With the images left out, print all of the records below exactly.

═══

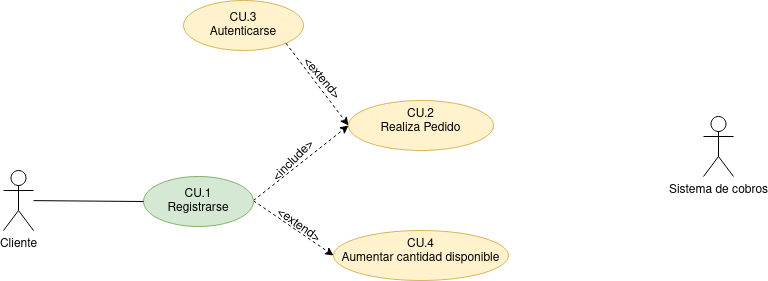
Earlier version of the draw.io export Tareas/casosUso/Tarea5-Tienda Virtual/TiendaVirtual.drawio.png (colidom/ets). Source tidied: cells renumbered, new cells last; positions are measured from the earlier drawing's top-left corner, leaving out a move shared by most shapes.
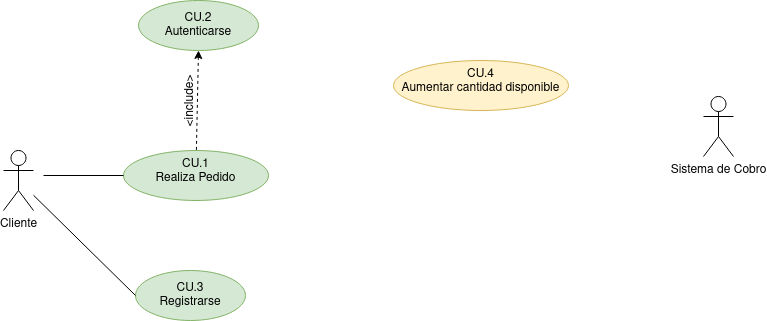
The same diagram one commit later.

What changed in the source:
```diff
@@ -7,43 +7,37 @@
         <mxPoint x="250" y="200" as="sourcePoint" />
       </mxGeometry>
     </mxCell>
-    <mxCell id="3" style="rounded=0;jettySize=auto;html=1;entryX=0;entryY=0.5;entryDx=0;entryDy=0;dashed=1;" parent="1" edge="1" target="5">
-      <mxGeometry relative="1" as="geometry">
-        <mxPoint x="250" y="200.3" as="sourcePoint" />
-      </mxGeometry>
-    </mxCell>
-    <mxCell id="4" value="&lt;div&gt;CU.2&lt;/div&gt;&lt;div&gt;Realiza Pedido&lt;/div&gt;" style="ellipse;whiteSpace=wrap;html=1;verticalAlign=top;fillColor=#fff2cc;strokeColor=#d6b656;" parent="1" vertex="1">
-      <mxGeometry x="345" y="100" width="145" height="50" as="geometry" />
+    <mxCell id="4" value="&lt;div&gt;CU.1&lt;/div&gt;&lt;div&gt;Realiza Pedido&lt;/div&gt;" style="ellipse;whiteSpace=wrap;html=1;verticalAlign=top;fillColor=#d5e8d4;strokeColor=#82b366;" parent="1" vertex="1">
+      <mxGeometry x="120" y="170" width="145" height="50" as="geometry" />
     </mxCell>
     <mxCell id="5" value="&lt;div&gt;CU.4&lt;/div&gt;&lt;div&gt;Aumentar cantidad disponible&lt;br&gt;&lt;/div&gt;" style="ellipse;whiteSpace=wrap;html=1;verticalAlign=top;fillColor=#fff2cc;strokeColor=#d6b656;" parent="1" vertex="1">
-      <mxGeometry x="330" y="230" width="175" height="50" as="geometry" />
+      <mxGeometry x="390" y="80" width="175" height="50" as="geometry" />
     </mxCell>
     <mxCell id="6" value="Cliente" style="shape=umlActor;verticalLabelPosition=bottom;verticalAlign=top;html=1;outlineConnect=0;" parent="1" vertex="1">
       <mxGeometry y="170" width="30" height="60" as="geometry" />
     </mxCell>
-    <mxCell id="7" value="&lt;div&gt;CU.1&lt;/div&gt;&lt;div&gt;Registrarse&lt;br&gt;&lt;/div&gt;" style="ellipse;whiteSpace=wrap;html=1;fillColor=#d5e8d4;strokeColor=#82b366;" parent="1" vertex="1">
-      <mxGeometry x="140" y="176" width="110" height="50" as="geometry" />
+    <mxCell id="7" value="&lt;div&gt;CU.3&lt;/div&gt;&lt;div&gt;Registrarse&lt;br&gt;&lt;/div&gt;" style="ellipse;whiteSpace=wrap;html=1;fillColor=#d5e8d4;strokeColor=#82b366;" parent="1" vertex="1">
+      <mxGeometry x="132" y="290" width="110" height="50" as="geometry" />
     </mxCell>
     <mxCell id="8" style="endArrow=none;html=1;rounded=0;entryX=0;entryY=0.5;entryDx=0;entryDy=0;endFill=0;" parent="1" edge="1" source="6" target="7">
       <mxGeometry relative="1" as="geometry" />
     </mxCell>
-    <mxCell id="9" value="&amp;lt;include&amp;gt;" style="text;html=1;align=center;verticalAlign=middle;strokeColor=none;fillColor=none;rotation=-45;" parent="1" vertex="1">
-      <mxGeometry x="250" y="146" width="80" height="30" as="geometry" />
+    <mxCell id="9" value="&amp;lt;include&amp;gt;" style="text;html=1;align=center;verticalAlign=middle;strokeColor=none;fillColor=none;rotation=-90;" parent="1" vertex="1">
+      <mxGeometry x="147" y="106" width="80" height="30" as="geometry" />
     </mxCell>
-    <mxCell id="10" value="Sistema de cobros" style="shape=umlActor;verticalLabelPosition=bottom;verticalAlign=top;html=1;" parent="1" vertex="1">
+    <mxCell id="10" value="Sistema de Cobro" style="shape=umlActor;verticalLabelPosition=bottom;verticalAlign=top;html=1;" parent="1" vertex="1">
       <mxGeometry x="700" y="116" width="30" height="60" as="geometry" />
     </mxCell>
-    <mxCell id="11" value="&lt;div&gt;CU.3&lt;/div&gt;&lt;div&gt;Autenticarse&lt;br&gt;&lt;/div&gt;" style="ellipse;whiteSpace=wrap;html=1;fillColor=#fff2cc;strokeColor=#d6b656;" parent="1" vertex="1">
-      <mxGeometry x="180" width="120" height="50" as="geometry" />
+    <mxCell id="11" value="&lt;div&gt;CU.2&lt;/div&gt;&lt;div&gt;Autenticarse&lt;br&gt;&lt;/div&gt;" style="ellipse;whiteSpace=wrap;html=1;fillColor=#d5e8d4;strokeColor=#82b366;" parent="1" vertex="1">
+      <mxGeometry x="135" y="20" width="120" height="50" as="geometry" />
     </mxCell>
-    <mxCell id="12" style="endArrow=classic;html=1;rounded=0;dashed=1;exitX=1;exitY=1;exitDx=0;exitDy=0;entryX=0;entryY=0.5;entryDx=0;entryDy=0;" parent="1" edge="1" source="11" target="4">
+    <mxCell id="12" style="endArrow=none;html=1;rounded=0;dashed=1;exitX=0.5;exitY=1;exitDx=0;exitDy=0;endFill=0;startArrow=classic;startFill=1;" parent="1" edge="1" source="11" target="4">
       <mxGeometry relative="1" as="geometry" />
     </mxCell>
-    <mxCell id="13" value="&amp;lt;extend&amp;gt;" style="text;html=1;align=center;verticalAlign=middle;strokeColor=none;fillColor=none;rotation=50;" parent="1" vertex="1">
-      <mxGeometry x="283" y="63" width="70" height="30" as="geometry" />
-    </mxCell>
-    <mxCell id="14" value="&amp;lt;extend&amp;gt;" style="text;html=1;align=center;verticalAlign=middle;strokeColor=none;fillColor=none;rotation=35;" parent="1" vertex="1">
-      <mxGeometry x="260" y="210" width="70" height="30" as="geometry" />
-    </mxCell>
+    <mxCell id="15" style="endArrow=none;html=1;rounded=0;entryX=0;entryY=0.5;entryDx=0;entryDy=0;endFill=0;" parent="1" edge="1" target="4">
+      <mxGeometry relative="1" as="geometry">
+        <mxPoint x="40" y="195" as="sourcePoint" />
+      </mxGeometry>
+    </mxCell>
   </root>
 </mxGraphModel>
```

═══

YOUR SOLUTION:
Earlier version of the draw.io export Tareas/casosUso/Tarea5-Tienda Virtual/TiendaVirtual.drawio.png (colidom/ets). Source tidied: cells renumbered, new cells last; positions are measured from the earlier drawing's top-left corner, leaving out a move shared by most shapes.
The same diagram one commit later.

What changed in the source:
```diff
@@ -7,43 +7,37 @@
         <mxPoint x="250" y="200" as="sourcePoint" />
       </mxGeometry>
     </mxCell>
-    <mxCell id="3" style="rounded=0;jettySize=auto;html=1;entryX=0;entryY=0.5;entryDx=0;entryDy=0;dashed=1;" parent="1" edge="1" target="5">
-      <mxGeometry relative="1" as="geometry">
-        <mxPoint x="250" y="200.3" as="sourcePoint" />
-      </mxGeometry>
-    </mxCell>
-    <mxCell id="4" value="&lt;div&gt;CU.2&lt;/div&gt;&lt;div&gt;Realiza Pedido&lt;/div&gt;" style="ellipse;whiteSpace=wrap;html=1;verticalAlign=top;fillColor=#fff2cc;strokeColor=#d6b656;" parent="1" vertex="1">
-      <mxGeometry x="345" y="100" width="145" height="50" as="geometry" />
+    <mxCell id="4" value="&lt;div&gt;CU.1&lt;/div&gt;&lt;div&gt;Realiza Pedido&lt;/div&gt;" style="ellipse;whiteSpace=wrap;html=1;verticalAlign=top;fillColor=#d5e8d4;strokeColor=#82b366;" parent="1" vertex="1">
+      <mxGeometry x="120" y="170" width="145" height="50" as="geometry" />
     </mxCell>
     <mxCell id="5" value="&lt;div&gt;CU.4&lt;/div&gt;&lt;div&gt;Aumentar cantidad disponible&lt;br&gt;&lt;/div&gt;" style="ellipse;whiteSpace=wrap;html=1;verticalAlign=top;fillColor=#fff2cc;strokeColor=#d6b656;" parent="1" vertex="1">
-      <mxGeometry x="330" y="230" width="175" height="50" as="geometry" />
+      <mxGeometry x="390" y="80" width="175" height="50" as="geometry" />
     </mxCell>
     <mxCell id="6" value="Cliente" style="shape=umlActor;verticalLabelPosition=bottom;verticalAlign=top;html=1;outlineConnect=0;" parent="1" vertex="1">
       <mxGeometry y="170" width="30" height="60" as="geometry" />
     </mxCell>
-    <mxCell id="7" value="&lt;div&gt;CU.1&lt;/div&gt;&lt;div&gt;Registrarse&lt;br&gt;&lt;/div&gt;" style="ellipse;whiteSpace=wrap;html=1;fillColor=#d5e8d4;strokeColor=#82b366;" parent="1" vertex="1">
-      <mxGeometry x="140" y="176" width="110" height="50" as="geometry" />
+    <mxCell id="7" value="&lt;div&gt;CU.3&lt;/div&gt;&lt;div&gt;Registrarse&lt;br&gt;&lt;/div&gt;" style="ellipse;whiteSpace=wrap;html=1;fillColor=#d5e8d4;strokeColor=#82b366;" parent="1" vertex="1">
+      <mxGeometry x="132" y="290" width="110" height="50" as="geometry" />
     </mxCell>
     <mxCell id="8" style="endArrow=none;html=1;rounded=0;entryX=0;entryY=0.5;entryDx=0;entryDy=0;endFill=0;" parent="1" edge="1" source="6" target="7">
       <mxGeometry relative="1" as="geometry" />
     </mxCell>
-    <mxCell id="9" value="&amp;lt;include&amp;gt;" style="text;html=1;align=center;verticalAlign=middle;strokeColor=none;fillColor=none;rotation=-45;" parent="1" vertex="1">
-      <mxGeometry x="250" y="146" width="80" height="30" as="geometry" />
+    <mxCell id="9" value="&amp;lt;include&amp;gt;" style="text;html=1;align=center;verticalAlign=middle;strokeColor=none;fillColor=none;rotation=-90;" parent="1" vertex="1">
+      <mxGeometry x="147" y="106" width="80" height="30" as="geometry" />
     </mxCell>
-    <mxCell id="10" value="Sistema de cobros" style="shape=umlActor;verticalLabelPosition=bottom;verticalAlign=top;html=1;" parent="1" vertex="1">
+    <mxCell id="10" value="Sistema de Cobro" style="shape=umlActor;verticalLabelPosition=bottom;verticalAlign=top;html=1;" parent="1" vertex="1">
       <mxGeometry x="700" y="116" width="30" height="60" as="geometry" />
     </mxCell>
-    <mxCell id="11" value="&lt;div&gt;CU.3&lt;/div&gt;&lt;div&gt;Autenticarse&lt;br&gt;&lt;/div&gt;" style="ellipse;whiteSpace=wrap;html=1;fillColor=#fff2cc;strokeColor=#d6b656;" parent="1" vertex="1">
-      <mxGeometry x="180" width="120" height="50" as="geometry" />
+    <mxCell id="11" value="&lt;div&gt;CU.2&lt;/div&gt;&lt;div&gt;Autenticarse&lt;br&gt;&lt;/div&gt;" style="ellipse;whiteSpace=wrap;html=1;fillColor=#d5e8d4;strokeColor=#82b366;" parent="1" vertex="1">
+      <mxGeometry x="135" y="20" width="120" height="50" as="geometry" />
     </mxCell>
-    <mxCell id="12" style="endArrow=classic;html=1;rounded=0;dashed=1;exitX=1;exitY=1;exitDx=0;exitDy=0;entryX=0;entryY=0.5;entryDx=0;entryDy=0;" parent="1" edge="1" source="11" target="4">
+    <mxCell id="12" style="endArrow=none;html=1;rounded=0;dashed=1;exitX=0.5;exitY=1;exitDx=0;exitDy=0;endFill=0;startArrow=classic;startFill=1;" parent="1" edge="1" source="11" target="4">
       <mxGeometry relative="1" as="geometry" />
     </mxCell>
-    <mxCell id="13" value="&amp;lt;extend&amp;gt;" style="text;html=1;align=center;verticalAlign=middle;strokeColor=none;fillColor=none;rotation=50;" parent="1" vertex="1">
-      <mxGeometry x="283" y="63" width="70" height="30" as="geometry" />
-    </mxCell>
-    <mxCell id="14" value="&amp;lt;extend&amp;gt;" style="text;html=1;align=center;verticalAlign=middle;strokeColor=none;fillColor=none;rotation=35;" parent="1" vertex="1">
-      <mxGeometry x="260" y="210" width="70" height="30" as="geometry" />
-    </mxCell>
+    <mxCell id="15" style="endArrow=none;html=1;rounded=0;entryX=0;entryY=0.5;entryDx=0;entryDy=0;endFill=0;" parent="1" edge="1" target="4">
+      <mxGeometry relative="1" as="geometry">
+        <mxPoint x="40" y="195" as="sourcePoint" />
+      </mxGeometry>
+    </mxCell>
   </root>
 </mxGraphModel>
```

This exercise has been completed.